Brett Clatterbaugh lives on a small farm with approximately 50 chickens. The rising Eastern View High School freshman and his family typically raise the birds for eggs and for show.
In a pinch, they also make decent weights.
Last week, when Cyclones football coach Greg Hatfield issued a workout challenge on Twitter with the caveat, “most unique squat wins,” Clatterbaugh went to work.
Using the bar from a chain link fence, the aspiring linebacker wired an occupied chicken cage to each end and draped the contraption across his shoulders. Just like that, the squawking squat was born.
Under ordinary circumstances, Eastern View’s offseason weightlifting program would be in full swing. But the novel coronavirus has tested the creativity of high school coaches across the Fredericksburg area (and the country) when it comes to implementing strength and conditioning regimens. Several have posted workouts to social media, often tempering calisthenics with a dose of comic relief.
“It gets the energy flowing--see what other people do, then see if you can top it,” Clatterbaugh said. “It gives you a little competition and also gets your workout in when you can’t go to the school and all the gyms are closed.”
Courtland football and track and field coach J.C. Hall has a simple message for his athletes and other followers: “Get off the couch.”
Hall has affixed the hashtag to quarantine videos that show the coach doing everything from cooking crockpot macaroni and cheese to vacuuming in his Spotsylvania County home.
The lighthearted communication is aimed at Hall’s track and football athletes, students in his gym class and adults who have been forced out of work or into telework. He’s used humor to lighten the mood, claiming in his cooking video that stirring the mac and cheese is good for the deltoid and triceps muscles.
Hall has recorded a video daily with help from his wife, Emily.
“My wife and I have got to be careful because we don’t know if we can one-up the last one,” Hall said with a laugh. “It’s getting challenging … People are stressed and we just want to have a calming effect and make them laugh.”
When the pandemic closed schools--and, by extension, weight rooms--Hatfield consulted with trainers to craft a workout plan that didn’t require access to equipment. His daily video challenges are intended as a supplement; on upper-body day, for example, the Cyclones were asked to churn out as many push-ups as possible in a two-minute stretch.

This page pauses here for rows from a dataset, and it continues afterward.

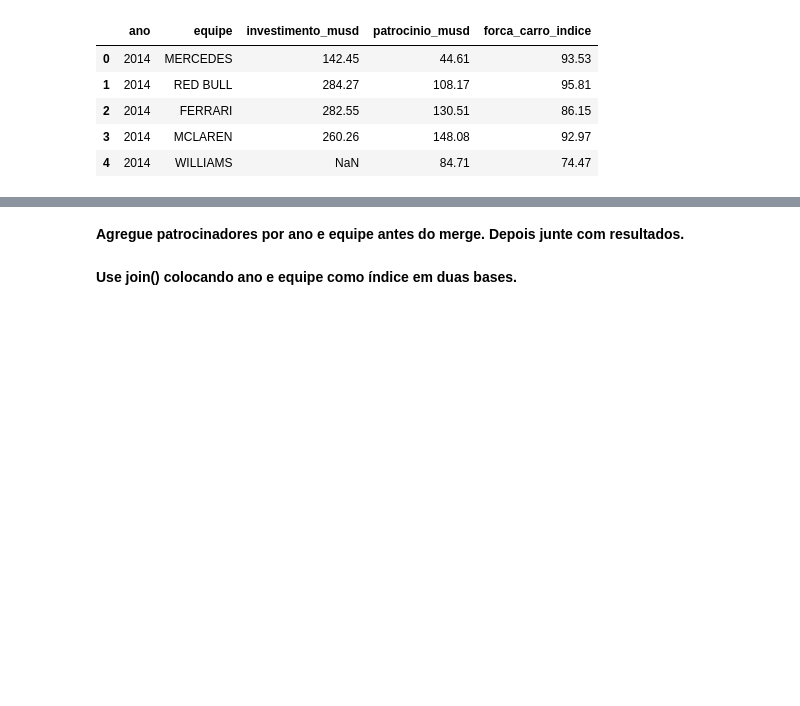
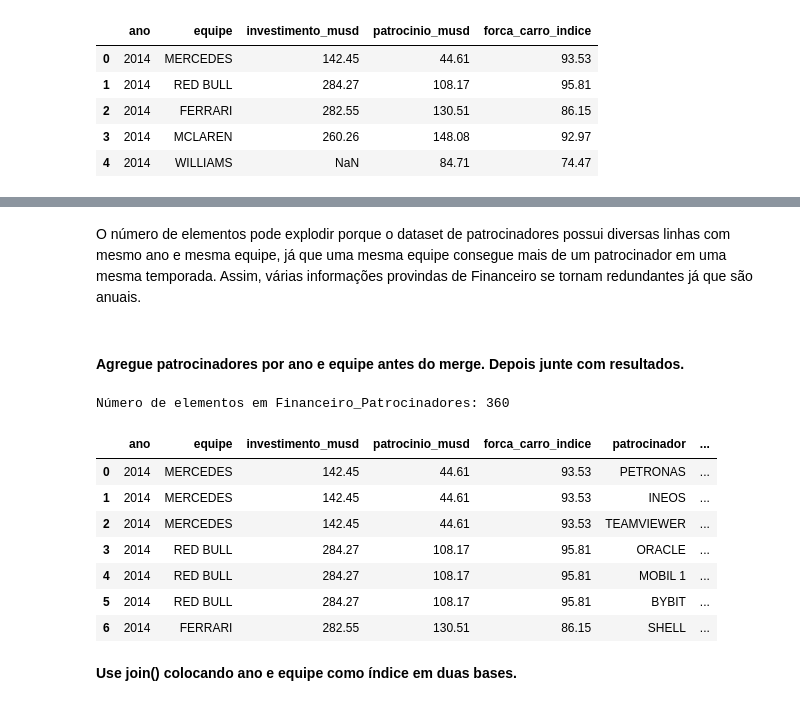
Before and after one commit to Somutt/revisao_py, a Jupyter notebook: 02_data_analysis/pandas_f1.ipynb, the cells around one changed output, grey strips where cells are left out. Drawn from its saved outputs; the diff is of its cells as text; code cells hidden in the pictures; blank space fills up the shorter version.

```diff
--- a/02_data_analysis/pandas_f1.ipynb
+++ b/02_data_analysis/pandas_f1.ipynb
@@ -1557,7 +1585,22 @@ Número de elementos em Resultado_Financeiro Outer Merge: 4860
+# %% [markdown]
+O número de elementos pode explodir porque o dataset de patrocinadores possui diversas linhas com mesmo ano e mesma equipe, já que uma mesma equipe consegue mais de um patrocinador em uma mesma temporada. Assim, várias informações provindas de Financeiro se tornam redundantes já que são anuais.
 # %% [markdown]
-**Agregue patrocinadores por **ano** e **equipe** antes do merge. Depois junte com resultados.**
+#### **Agregue patrocinadores por **ano** e **equipe** antes do merge. Depois junte com resultados.**
 # %%
-# Escreva sua resposta aqui
+financ_patrocinadores_df = pd.merge(financeiro_df, patrocinadores_df, on=['ano', 'equipe'], how='inner')
+
+print('Número de elementos em Financeiro_Patrocinadores:', len(financ_patrocinadores_df))
+financ_patrocinadores_df.head(7)
+# %% [output]
+Número de elementos em Financeiro_Patrocinadores: 360
+|  | ano | equipe | investimento_musd | patrocinio_musd | forca_carro_indice | patrocinador | ... |
+| 0 | 2014 | MERCEDES | 142.45 | 44.61 | 93.53 | PETRONAS | ... |
+| 1 | 2014 | MERCEDES | 142.45 | 44.61 | 93.53 | INEOS | ... |
+| 2 | 2014 | MERCEDES | 142.45 | 44.61 | 93.53 | TEAMVIEWER | ... |
+| 3 | 2014 | RED BULL | 284.27 | 108.17 | 95.81 | ORACLE | ... |
+| 4 | 2014 | RED BULL | 284.27 | 108.17 | 95.81 | MOBIL 1 | ... |
+| 5 | 2014 | RED BULL | 284.27 | 108.17 | 95.81 | BYBIT | ... |
+| 6 | 2014 | FERRARI | 282.55 | 130.51 | 86.15 | SHELL | ... |
 # %% [markdown]
 **Use **join()** colocando **ano** e **equipe** como índice em duas bases.**
 # %%
```
Also changed, not shown: parts of 6 cells of this notebook.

“We put the first one out there and I wasn’t sure what kind of response we’d get,” Hatfield said. “The videos started slowly coming in, and then they started coming in at a pretty regular pace.”
And not just from Eastern View’s players. In another memorable entry, Cyclones junior D’Artagnan Sherbeyn shouldered his sister Faith, who probably wasn’t thrilled their mother captioned the video “151 lb squat.” Faith, an Eastern View cheerleader, promptly returned the favor by squatting her sibling.
“What’s been cool is we’ve had sisters and moms get involved,” Hatfield said. “I’ve been happy with the way it’s kept us connected.”
At North Stafford, football coach Neil Sullivan has been using Screencast, online playbooks and other methods to reach his players. Screencast allows users to record video or PowerPoint presentations and add a voiceover. Sullivan then pushes the material out to Wolverine players and assistant coaches.
Sullivan said utilizing technology is essential even in non-quarantined times.
“If you’re not taking advantage of all the tools out there, you’re missing out,” Sullivan said. “There are online clinics where you can collaborate with coaches from all across the country. You’ve definitely got to take advantage of it.”
Massaponax football coach Eric Ludden noted that Spotsylvania County doesn’t allow educators to partake in Zoom, a popular remote conferencing service. Instead, Ludden and his staff have used Google Classroom to send out workout plans.
The Panthers have engaged in various challenges, including filling a backpack with heavy materials and walking up and down stairs. They’ve also filled half-gallon milk jugs with water and performed front raises, an upper-body exercise.
Ludden balances weightlifting instructions for those who have home gyms with body weight drills for those who don’t have that convenience.
“We definitely caution them to be by themselves,” Ludden said of abiding by the social distancing orders in place. “We’re just all trying to keep our spirits up, and, when we can connect electronically, that makes a difference.”